Kmart is about to close its last store in Michigan, the state where the discount retailer was founded more than a century ago. After years of bloodletting, Kmart has perhaps a dozen stores left in the continental U.S., compared to more than 1,300 a decade ago. At some point, the retailer — owned by Transformco, which holds some of the last remnants of the former Sears empire — is going to run out of stores to shutter. If and when it does, the world will lose yet another storied retail name.
Macy's is joining the marketplace party
Amazon has led the way when it comes to third-party marketplaces. The set-up has allowed the retail giant to expand its selection while leaving the risks of owning and selling inventory to its sellers. And it's a cash cow, as all the while Amazon charges them for advertising, fulfillment and other services, and collects data on their customer relationships.

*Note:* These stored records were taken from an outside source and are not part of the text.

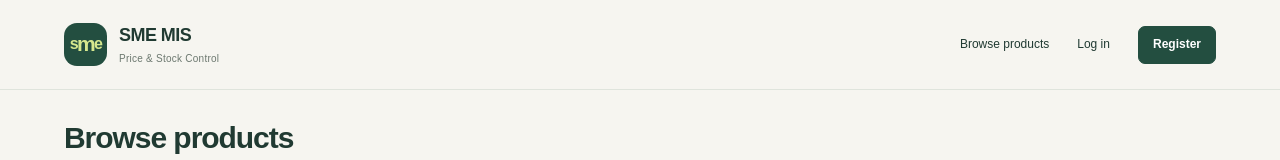
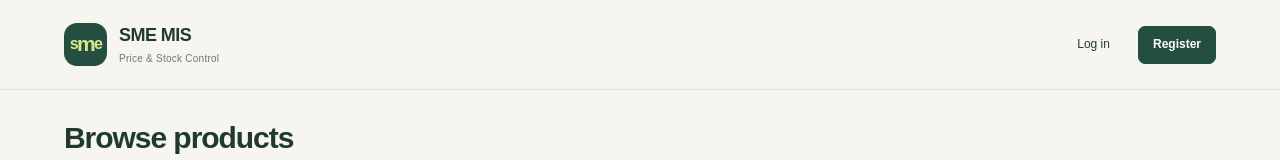
Before and after one commit to KamijouImpact/smemisnov, a Next.js app: page / in a window 1280 px wide. Shown: the top 160 px of the page. Built offline with nearby package versions, Linux system fonts and the light colour scheme; no server answers.

Commit message:
Remove redundant Browse products links

```diff
--- a/app/page.tsx
+++ b/app/page.tsx
@@ -27,7 +27,7 @@ export default async function Browse({
   );
   return (
     <>
-      <Header user={user} />
+      <Header user={user} showBrowseLink={false} />
       <main className="public-main">
         <section className="browse-heading">
           <h1>Browse products</h1>
--- a/components/mis/auth.tsx
+++ b/components/mis/auth.tsx
@@ -106,7 +106,6 @@ export function AuthPortal({
         <Link className="brand" href="/">
           SME MIS
         </Link>
-        <Link href="/">Browse products</Link>
       </div>
       <main className="auth-panel">
         <div className="auth-box">
--- a/components/mis/header.tsx
+++ b/components/mis/header.tsx
@@ -1,7 +1,13 @@
 import Link from "next/link";
 import { Account } from "@/lib/mis/types";
 import { Logout } from "./logout";
-export function Header({ user }: { user: Account | null }) {
+export function Header({
+  user,
+  showBrowseLink = true,
+}: {
+  user: Account | null;
+  showBrowseLink?: boolean;
+}) {
   const ownerWorkspace = user?.role === "Owner";
   return (
     <header className="topbar">
@@ -17,7 +23,9 @@ export function Header({ user }: { user: Account | null }) {
         </span>
       </Link>
       <nav aria-label="Main navigation">
-        {!ownerWorkspace && <Link href="/">Browse products</Link>}
+        {showBrowseLink && !ownerWorkspace && (
+          <Link href="/">Browse products</Link>
+        )}
         {user ? (
           <>
             <Link
```
Also changed, not shown: 1 other file (tests, documents, lock files or other folders).
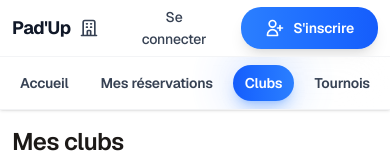
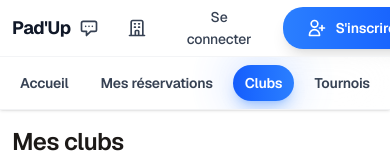
Before and after one commit to mathisenault-pixel/padup, a Next.js app: page /player/clubs in a window 390 px wide. Shown: the top 160 px of the page. Built offline with nearby package versions, Linux system fonts and the light colour scheme; no server answers; the database is empty.

Commit message:
description claire de la modif

```diff
--- a/app/player/(authenticated)/components/PlayerNav.tsx
+++ b/app/player/(authenticated)/components/PlayerNav.tsx
@@ -56,7 +56,8 @@ export default function PlayerNav() {
           <path strokeLinecap="round" strokeLinejoin="round" strokeWidth={2} d="M8 10h.01M12 10h.01M16 10h.01M9 16H5a2 2 0 01-2-2V6a2 2 0 012-2h14a2 2 0 012 2v8a2 2 0 01-2 2h-5l-5 5v-5z" />
         </svg>
       ),
-      primary: true
+      primary: true,
+      desktopOnly: true // Visible uniquement sur desktop
     }
   ]
 
@@ -78,7 +79,7 @@ export default function PlayerNav() {
               isActive(item.href)
                 ? 'text-white bg-gradient-to-r from-blue-600 to-blue-500 shadow-lg shadow-blue-500/30'
                 : 'text-gray-700 hover:text-gray-900 hover:bg-gray-100'
-            }`}
+            } ${item.desktopOnly ? 'hidden lg:inline-flex' : ''}`}
           >
             <span className="whitespace-nowrap">{item.label}</span>
             {isActive(item.href) && (
--- a/app/player/(authenticated)/layout.tsx
+++ b/app/player/(authenticated)/layout.tsx
@@ -35,6 +35,16 @@ export default function PlayerAuthLayout({
 
             {/* Auth Section Premium - Dynamic based on auth state */}
             <div className="flex items-center gap-3">
+              {/* Messages - Visible uniquement sur mobile (icône seulement) */}
+              <Link
+                href="/player/messages"
+                className="lg:hidden flex items-center gap-2 px-2 py-2 text-sm font-medium text-gray-700 hover:text-blue-600 hover:bg-blue-50 rounded-lg transition-all"
+              >
+                <svg className="w-5 h-5" fill="none" stroke="currentColor" viewBox="0 0 24 24">
+                  <path strokeLinecap="round" strokeLinejoin="round" strokeWidth={2} d="M8 10h.01M12 10h.01M16 10h.01M9 16H5a2 2 0 01-2-2V6a2 2 0 012-2h14a2 2 0 012 2v8a2 2 0 01-2 2h-5l-5 5v-5z" />
+                </svg>
+              </Link>
+
               {/* Espace club - Visible desktop et mobile */}
               <Link
                 href="/club-access"
```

The model isn't just for Amazon anymore. Walmart has been steadily growing its marketplace for years now, as has Target, although the latter has taken a more curated approach. Canadian department store Hudson's Bay Co., before splitting its e-commerce and brick-and-mortar operations into separate companies, announced a marketplace with more than 500 sellers. And, although it hasn't established a marketplace per se, Nordstrom earlier this year noted that it will be leveraging drop-shipping in order to similarly push more costs and uncertainties unto suppliers.
The approach is not without risk, however. Marketplaces have become notorious for their sales of fake and possibly unsafe goods, a problem serious enough to capture the attention of Congress. And while it may be nice to foist many of the costs of doing business onto third-party sellers, poor customer experiences hurt the retailer's brand, not the seller's. Macy's, in particular, could face not just those downsides, but — with a marketplace rounding out its e-commerce — also greater difficulty fending off activist pressure to spin off its digital operations, analysts say.